The investigation is being handled by the homicide command with support from the counter-terrorism officers, Rowley said.
The deceased woman was initially treated at the scene, but was pronounced dead a short time later. The other injured people — one woman and four men — were treated in hospital and three were later discharged.
A forensic tent had been erected on the pavement, the scene of the attack.
Britain says its terrorist attack threat level remains at “severe”, the second-highest level, meaning a strike is “highly likely”. Police had already promised to deploy more armed officers in the capital after a spate of deadly attacks in France, Germany and Belgium.
Attacks across Europe have heightened tensions between some communities, raised questions about the European Union’s border policies and bolstered support for anti-EU far-right groups.
Police chiefs and security bosses have repeatedly warned that Islamic State fighters want to carry out attacks against Britain, a close ally of the United States
UK to remain vigilant
London’s Sadiq Khan, the first Muslim mayor of a major Western capital, called for vigilance.
“The safety of all Londoners is my number one priority and my heart goes out to the victims of the incident in Russell Square and their loved ones,” he said.
“I urge all Londoners to remain calm and vigilant. Please report anything suspicious to the police? We all have a vital role to play as eyes and ears for our police and security services and in helping to ensure London is protected.”
Just hours before the Russell Square attack, London’s police chief said that he would deploy an additional 600 armed officers across the capital to protect against any attacks, an initiative that’s been dubbed Operation Hercules.
Flanked by heavily armed officers in full body armour, police commissioner Bernard Hogan-Howe said on Wednesday that it would be foolish to ignore the recent spate of attacks in France, Germany and Belgium.
London counter-terrorism police chiefs have previously warned that Islamic State was seeking to radicalise vulnerable people with mental health issues to carry out attacks. In some operations, police commanders have taken advice from specialist psychologists.
Trail of violence
London was hit by coordinated suicide bombings on July 7, 2005, when four Islamist extremists targeted three underground trains and one bus, killing 52 people.

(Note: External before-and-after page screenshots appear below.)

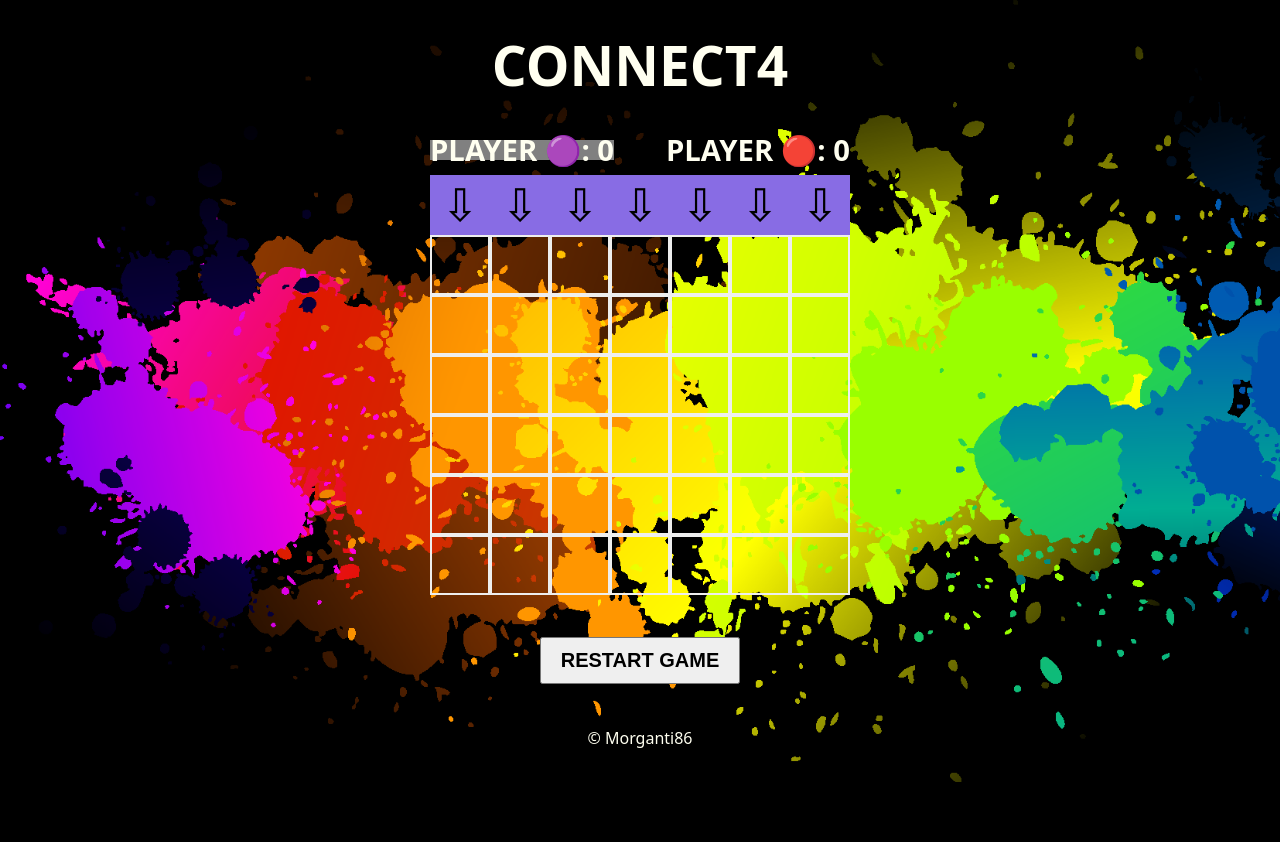
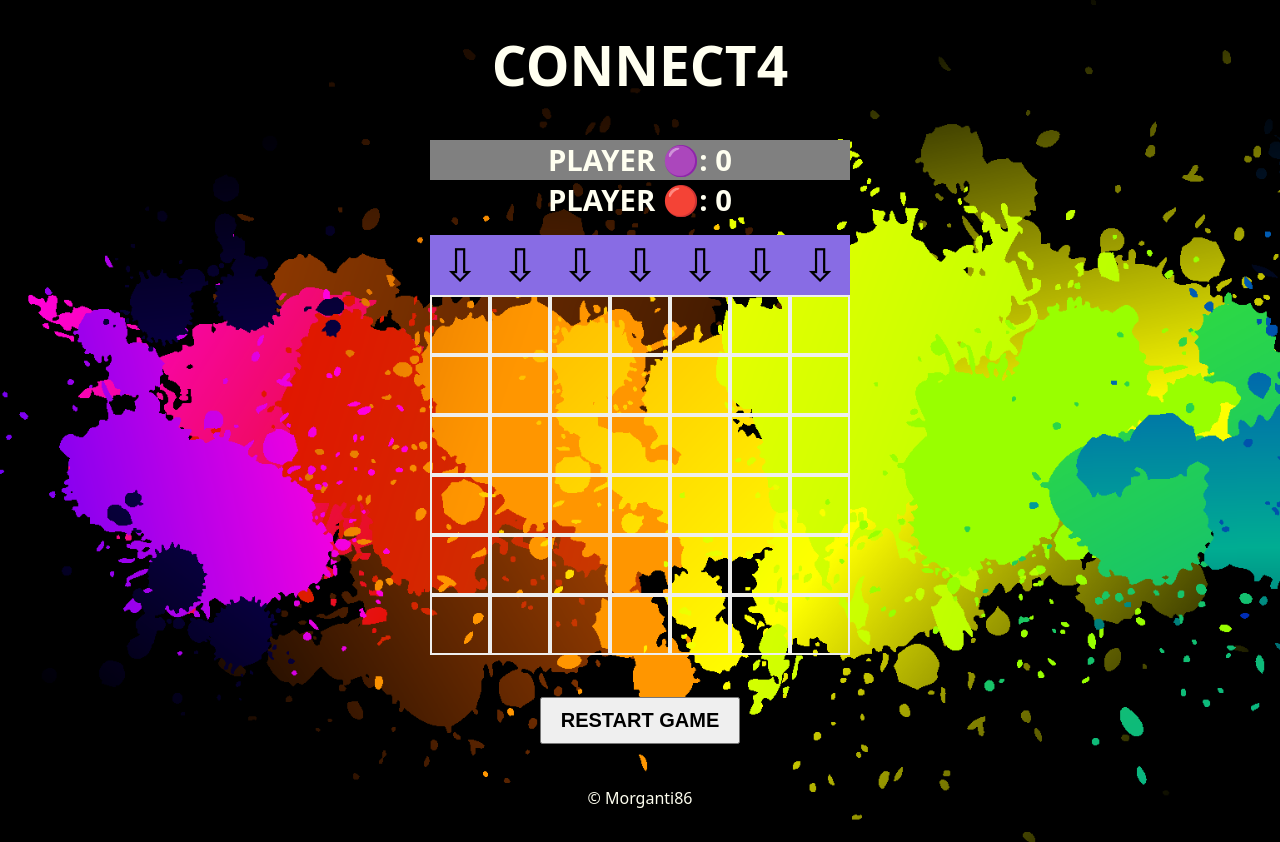
Before and after one commit to Morganti86/Connect4, a React (Vite) app: page / in a window 1280 px wide. Before the commit the page ends 800 px from the top, so only its background shows below. Built offline with nearby package versions, Linux system fonts and the light colour scheme.

Commit message:
css adjust 2

```diff
--- a/src/index.css
+++ b/src/index.css
@@ -77,13 +77,11 @@ body {
 }
 
 .turn {
-  display: flex;
-  justify-content: space-between;
   margin: 15px auto;
   position: relative;
   border-radius: 10px;
   font-size: 25px;
-  line-height: 20px;
+  line-height: 40px;
 }
 
 .is-turn {
@@ -91,12 +89,10 @@ body {
 }
 
 .is-primary {
-  /* background: rgb(151,113,198); */
   background: rgb(136, 108, 228);
 }
 
 .is-secondary {
-  /* background: rgb(235,43,31); */
   background: rgb(232, 18, 36);
 }
 
```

One of the bombs was detonated on an underground train travelling between Kings Cross and Russell Square while another bomb was detonated on a bus in Tavistock Square, a short distance from Russell Square.
Since then, dozens of plots have been foiled and there have been smaller-scale attacks, such as the killing of an off-duty soldier on a street in south London by two extremists in May 2013.
A man who attacked passengers at a London underground train station in December was jailed for life earlier this month. The judge said the attacker was suffering from paranoid schizophrenia at the time of the offence but that he may have been motivated by events in Syria.
“Londoners will wake up and in the morning they will notice an increased police presence on the streets, including armed officers,” Assistant Commissioner Rowley said.
“This is there to provide reassurance and safety. We ask the public to remain calm, vigilant and alert,” he said.